▶ **Working data**:
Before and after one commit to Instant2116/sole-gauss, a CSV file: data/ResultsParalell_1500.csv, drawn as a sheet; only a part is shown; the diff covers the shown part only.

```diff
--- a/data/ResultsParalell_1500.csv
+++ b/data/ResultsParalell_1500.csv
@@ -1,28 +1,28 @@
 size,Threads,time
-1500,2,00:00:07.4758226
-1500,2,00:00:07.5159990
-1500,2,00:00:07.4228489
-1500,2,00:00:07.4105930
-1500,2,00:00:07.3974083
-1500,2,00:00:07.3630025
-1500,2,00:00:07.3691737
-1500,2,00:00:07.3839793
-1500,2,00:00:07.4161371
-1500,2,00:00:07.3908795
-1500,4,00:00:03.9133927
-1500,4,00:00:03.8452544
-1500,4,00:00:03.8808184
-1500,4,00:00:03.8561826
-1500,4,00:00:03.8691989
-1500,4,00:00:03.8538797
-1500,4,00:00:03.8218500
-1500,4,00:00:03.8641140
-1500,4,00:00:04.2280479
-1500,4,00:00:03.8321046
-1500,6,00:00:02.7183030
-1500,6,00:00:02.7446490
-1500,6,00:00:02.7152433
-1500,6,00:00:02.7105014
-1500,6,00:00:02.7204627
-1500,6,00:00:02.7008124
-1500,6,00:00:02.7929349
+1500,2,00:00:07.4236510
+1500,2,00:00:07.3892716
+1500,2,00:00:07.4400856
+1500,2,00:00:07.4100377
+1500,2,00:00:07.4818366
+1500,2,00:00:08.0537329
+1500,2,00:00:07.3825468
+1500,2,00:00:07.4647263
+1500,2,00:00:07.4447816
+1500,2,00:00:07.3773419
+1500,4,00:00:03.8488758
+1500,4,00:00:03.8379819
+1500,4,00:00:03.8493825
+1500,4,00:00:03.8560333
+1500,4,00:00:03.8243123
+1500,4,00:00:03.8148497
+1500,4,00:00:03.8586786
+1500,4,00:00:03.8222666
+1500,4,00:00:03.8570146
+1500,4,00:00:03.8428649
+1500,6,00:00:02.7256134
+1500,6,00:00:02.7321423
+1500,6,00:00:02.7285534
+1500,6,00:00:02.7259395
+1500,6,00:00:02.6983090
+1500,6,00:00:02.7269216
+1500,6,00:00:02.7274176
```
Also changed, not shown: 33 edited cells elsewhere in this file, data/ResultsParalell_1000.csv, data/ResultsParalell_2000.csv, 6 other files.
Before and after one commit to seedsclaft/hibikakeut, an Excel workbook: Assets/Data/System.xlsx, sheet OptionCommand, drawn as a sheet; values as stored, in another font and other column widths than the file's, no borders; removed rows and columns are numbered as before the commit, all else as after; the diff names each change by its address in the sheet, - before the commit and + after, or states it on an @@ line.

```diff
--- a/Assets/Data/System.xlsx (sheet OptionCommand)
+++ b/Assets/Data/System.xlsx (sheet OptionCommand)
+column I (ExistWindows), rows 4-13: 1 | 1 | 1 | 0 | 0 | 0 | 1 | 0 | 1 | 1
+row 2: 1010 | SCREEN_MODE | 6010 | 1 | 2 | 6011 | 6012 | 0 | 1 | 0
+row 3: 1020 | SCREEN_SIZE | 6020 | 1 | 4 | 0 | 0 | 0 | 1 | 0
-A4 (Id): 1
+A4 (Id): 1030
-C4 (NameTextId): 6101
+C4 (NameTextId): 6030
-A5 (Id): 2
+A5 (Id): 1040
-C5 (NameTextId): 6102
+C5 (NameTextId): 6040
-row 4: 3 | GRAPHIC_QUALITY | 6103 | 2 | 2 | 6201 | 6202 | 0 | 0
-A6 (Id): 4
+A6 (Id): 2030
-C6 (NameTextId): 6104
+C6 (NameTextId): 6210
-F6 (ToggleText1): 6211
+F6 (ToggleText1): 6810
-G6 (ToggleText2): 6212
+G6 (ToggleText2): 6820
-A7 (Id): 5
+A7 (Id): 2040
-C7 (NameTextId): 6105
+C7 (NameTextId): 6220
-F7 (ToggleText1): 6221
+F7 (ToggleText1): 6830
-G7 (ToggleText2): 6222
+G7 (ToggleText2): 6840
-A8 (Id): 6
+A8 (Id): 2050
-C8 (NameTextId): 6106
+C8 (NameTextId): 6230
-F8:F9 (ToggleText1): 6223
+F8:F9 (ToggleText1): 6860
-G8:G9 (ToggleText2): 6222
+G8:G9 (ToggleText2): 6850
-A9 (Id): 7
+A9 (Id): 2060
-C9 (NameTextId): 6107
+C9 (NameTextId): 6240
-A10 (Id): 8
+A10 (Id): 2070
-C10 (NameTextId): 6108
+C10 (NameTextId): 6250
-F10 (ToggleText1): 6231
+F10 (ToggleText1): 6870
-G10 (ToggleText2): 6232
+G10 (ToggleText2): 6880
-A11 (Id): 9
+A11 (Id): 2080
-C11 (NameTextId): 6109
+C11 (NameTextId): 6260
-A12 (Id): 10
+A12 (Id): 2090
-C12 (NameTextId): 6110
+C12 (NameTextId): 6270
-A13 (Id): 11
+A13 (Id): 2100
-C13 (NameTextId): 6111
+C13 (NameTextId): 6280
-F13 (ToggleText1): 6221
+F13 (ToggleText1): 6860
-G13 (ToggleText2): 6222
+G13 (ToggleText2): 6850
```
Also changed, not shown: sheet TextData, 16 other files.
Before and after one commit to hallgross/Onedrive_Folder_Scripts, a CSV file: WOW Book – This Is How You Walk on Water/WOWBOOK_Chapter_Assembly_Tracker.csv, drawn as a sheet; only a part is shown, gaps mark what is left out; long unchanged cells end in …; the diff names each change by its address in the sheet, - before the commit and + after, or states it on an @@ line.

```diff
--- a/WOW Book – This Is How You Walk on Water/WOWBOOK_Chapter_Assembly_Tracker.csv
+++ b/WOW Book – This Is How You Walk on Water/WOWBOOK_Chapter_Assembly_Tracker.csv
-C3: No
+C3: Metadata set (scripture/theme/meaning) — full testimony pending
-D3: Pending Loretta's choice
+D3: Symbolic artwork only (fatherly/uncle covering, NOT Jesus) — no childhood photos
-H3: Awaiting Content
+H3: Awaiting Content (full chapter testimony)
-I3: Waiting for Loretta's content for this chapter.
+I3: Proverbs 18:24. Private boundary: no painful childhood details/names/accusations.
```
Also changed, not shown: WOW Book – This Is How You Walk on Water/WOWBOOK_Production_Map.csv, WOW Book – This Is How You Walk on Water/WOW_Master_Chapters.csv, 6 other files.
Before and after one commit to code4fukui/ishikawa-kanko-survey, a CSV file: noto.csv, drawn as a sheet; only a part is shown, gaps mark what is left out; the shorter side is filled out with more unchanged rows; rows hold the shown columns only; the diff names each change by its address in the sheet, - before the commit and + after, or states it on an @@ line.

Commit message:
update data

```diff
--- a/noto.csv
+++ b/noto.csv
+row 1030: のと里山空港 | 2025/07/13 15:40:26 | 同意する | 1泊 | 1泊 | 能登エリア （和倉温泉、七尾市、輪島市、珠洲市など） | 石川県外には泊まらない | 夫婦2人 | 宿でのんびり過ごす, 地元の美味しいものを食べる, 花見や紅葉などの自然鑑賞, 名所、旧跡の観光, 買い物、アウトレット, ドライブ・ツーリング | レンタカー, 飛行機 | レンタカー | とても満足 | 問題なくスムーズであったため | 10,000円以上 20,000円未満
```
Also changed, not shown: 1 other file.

▶ **Task goal**: The entries above are to be retyped exactly, with nothing left out.

▶ **Worked solution**:
Before and after one commit to Instant2116/sole-gauss, a CSV file: data/ResultsParalell_1500.csv, drawn as a sheet; only a part is shown; the diff covers the shown part only.

```diff
--- a/data/ResultsParalell_1500.csv
+++ b/data/ResultsParalell_1500.csv
@@ -1,28 +1,28 @@
 size,Threads,time
-1500,2,00:00:07.4758226
-1500,2,00:00:07.5159990
-1500,2,00:00:07.4228489
-1500,2,00:00:07.4105930
-1500,2,00:00:07.3974083
-1500,2,00:00:07.3630025
-1500,2,00:00:07.3691737
-1500,2,00:00:07.3839793
-1500,2,00:00:07.4161371
-1500,2,00:00:07.3908795
-1500,4,00:00:03.9133927
-1500,4,00:00:03.8452544
-1500,4,00:00:03.8808184
-1500,4,00:00:03.8561826
-1500,4,00:00:03.8691989
-1500,4,00:00:03.8538797
-1500,4,00:00:03.8218500
-1500,4,00:00:03.8641140
-1500,4,00:00:04.2280479
-1500,4,00:00:03.8321046
-1500,6,00:00:02.7183030
-1500,6,00:00:02.7446490
-1500,6,00:00:02.7152433
-1500,6,00:00:02.7105014
-1500,6,00:00:02.7204627
-1500,6,00:00:02.7008124
-1500,6,00:00:02.7929349
+1500,2,00:00:07.4236510
+1500,2,00:00:07.3892716
+1500,2,00:00:07.4400856
+1500,2,00:00:07.4100377
+1500,2,00:00:07.4818366
+1500,2,00:00:08.0537329
+1500,2,00:00:07.3825468
+1500,2,00:00:07.4647263
+1500,2,00:00:07.4447816
+1500,2,00:00:07.3773419
+1500,4,00:00:03.8488758
+1500,4,00:00:03.8379819
+1500,4,00:00:03.8493825
+1500,4,00:00:03.8560333
+1500,4,00:00:03.8243123
+1500,4,00:00:03.8148497
+1500,4,00:00:03.8586786
+1500,4,00:00:03.8222666
+1500,4,00:00:03.8570146
+1500,4,00:00:03.8428649
+1500,6,00:00:02.7256134
+1500,6,00:00:02.7321423
+1500,6,00:00:02.7285534
+1500,6,00:00:02.7259395
+1500,6,00:00:02.6983090
+1500,6,00:00:02.7269216
+1500,6,00:00:02.7274176
```
Also changed, not shown: 33 edited cells elsewhere in this file, data/ResultsParalell_1000.csv, data/ResultsParalell_2000.csv, 6 other files.
Before and after one commit to seedsclaft/hibikakeut, an Excel workbook: Assets/Data/System.xlsx, sheet OptionCommand, drawn as a sheet; values as stored, in another font and other column widths than the file's, no borders; removed rows and columns are numbered as before the commit, all else as after; the diff names each change by its address in the sheet, - before the commit and + after, or states it on an @@ line.

```diff
--- a/Assets/Data/System.xlsx (sheet OptionCommand)
+++ b/Assets/Data/System.xlsx (sheet OptionCommand)
+column I (ExistWindows), rows 4-13: 1 | 1 | 1 | 0 | 0 | 0 | 1 | 0 | 1 | 1
+row 2: 1010 | SCREEN_MODE | 6010 | 1 | 2 | 6011 | 6012 | 0 | 1 | 0
+row 3: 1020 | SCREEN_SIZE | 6020 | 1 | 4 | 0 | 0 | 0 | 1 | 0
-A4 (Id): 1
+A4 (Id): 1030
-C4 (NameTextId): 6101
+C4 (NameTextId): 6030
-A5 (Id): 2
+A5 (Id): 1040
-C5 (NameTextId): 6102
+C5 (NameTextId): 6040
-row 4: 3 | GRAPHIC_QUALITY | 6103 | 2 | 2 | 6201 | 6202 | 0 | 0
-A6 (Id): 4
+A6 (Id): 2030
-C6 (NameTextId): 6104
+C6 (NameTextId): 6210
-F6 (ToggleText1): 6211
+F6 (ToggleText1): 6810
-G6 (ToggleText2): 6212
+G6 (ToggleText2): 6820
-A7 (Id): 5
+A7 (Id): 2040
-C7 (NameTextId): 6105
+C7 (NameTextId): 6220
-F7 (ToggleText1): 6221
+F7 (ToggleText1): 6830
-G7 (ToggleText2): 6222
+G7 (ToggleText2): 6840
-A8 (Id): 6
+A8 (Id): 2050
-C8 (NameTextId): 6106
+C8 (NameTextId): 6230
-F8:F9 (ToggleText1): 6223
+F8:F9 (ToggleText1): 6860
-G8:G9 (ToggleText2): 6222
+G8:G9 (ToggleText2): 6850
-A9 (Id): 7
+A9 (Id): 2060
-C9 (NameTextId): 6107
+C9 (NameTextId): 6240
-A10 (Id): 8
+A10 (Id): 2070
-C10 (NameTextId): 6108
+C10 (NameTextId): 6250
-F10 (ToggleText1): 6231
+F10 (ToggleText1): 6870
-G10 (ToggleText2): 6232
+G10 (ToggleText2): 6880
-A11 (Id): 9
+A11 (Id): 2080
-C11 (NameTextId): 6109
+C11 (NameTextId): 6260
-A12 (Id): 10
+A12 (Id): 2090
-C12 (NameTextId): 6110
+C12 (NameTextId): 6270
-A13 (Id): 11
+A13 (Id): 2100
-C13 (NameTextId): 6111
+C13 (NameTextId): 6280
-F13 (ToggleText1): 6221
+F13 (ToggleText1): 6860
-G13 (ToggleText2): 6222
+G13 (ToggleText2): 6850
```
Also changed, not shown: sheet TextData, 16 other files.
Before and after one commit to hallgross/Onedrive_Folder_Scripts, a CSV file: WOW Book – This Is How You Walk on Water/WOWBOOK_Chapter_Assembly_Tracker.csv, drawn as a sheet; only a part is shown, gaps mark what is left out; long unchanged cells end in …; the diff names each change by its address in the sheet, - before the commit and + after, or states it on an @@ line.

```diff
--- a/WOW Book – This Is How You Walk on Water/WOWBOOK_Chapter_Assembly_Tracker.csv
+++ b/WOW Book – This Is How You Walk on Water/WOWBOOK_Chapter_Assembly_Tracker.csv
-C3: No
+C3: Metadata set (scripture/theme/meaning) — full testimony pending
-D3: Pending Loretta's choice
+D3: Symbolic artwork only (fatherly/uncle covering, NOT Jesus) — no childhood photos
-H3: Awaiting Content
+H3: Awaiting Content (full chapter testimony)
-I3: Waiting for Loretta's content for this chapter.
+I3: Proverbs 18:24. Private boundary: no painful childhood details/names/accusations.
```
Also changed, not shown: WOW Book – This Is How You Walk on Water/WOWBOOK_Production_Map.csv, WOW Book – This Is How You Walk on Water/WOW_Master_Chapters.csv, 6 other files.
Before and after one commit to code4fukui/ishikawa-kanko-survey, a CSV file: noto.csv, drawn as a sheet; only a part is shown, gaps mark what is left out; the shorter side is filled out with more unchanged rows; rows hold the shown columns only; the diff names each change by its address in the sheet, - before the commit and + after, or states it on an @@ line.

Commit message:
update data

```diff
--- a/noto.csv
+++ b/noto.csv
+row 1030: のと里山空港 | 2025/07/13 15:40:26 | 同意する | 1泊 | 1泊 | 能登エリア （和倉温泉、七尾市、輪島市、珠洲市など） | 石川県外には泊まらない | 夫婦2人 | 宿でのんびり過ごす, 地元の美味しいものを食べる, 花見や紅葉などの自然鑑賞, 名所、旧跡の観光, 買い物、アウトレット, ドライブ・ツーリング | レンタカー, 飛行機 | レンタカー | とても満足 | 問題なくスムーズであったため | 10,000円以上 20,000円未満
```
Also changed, not shown: 1 other file.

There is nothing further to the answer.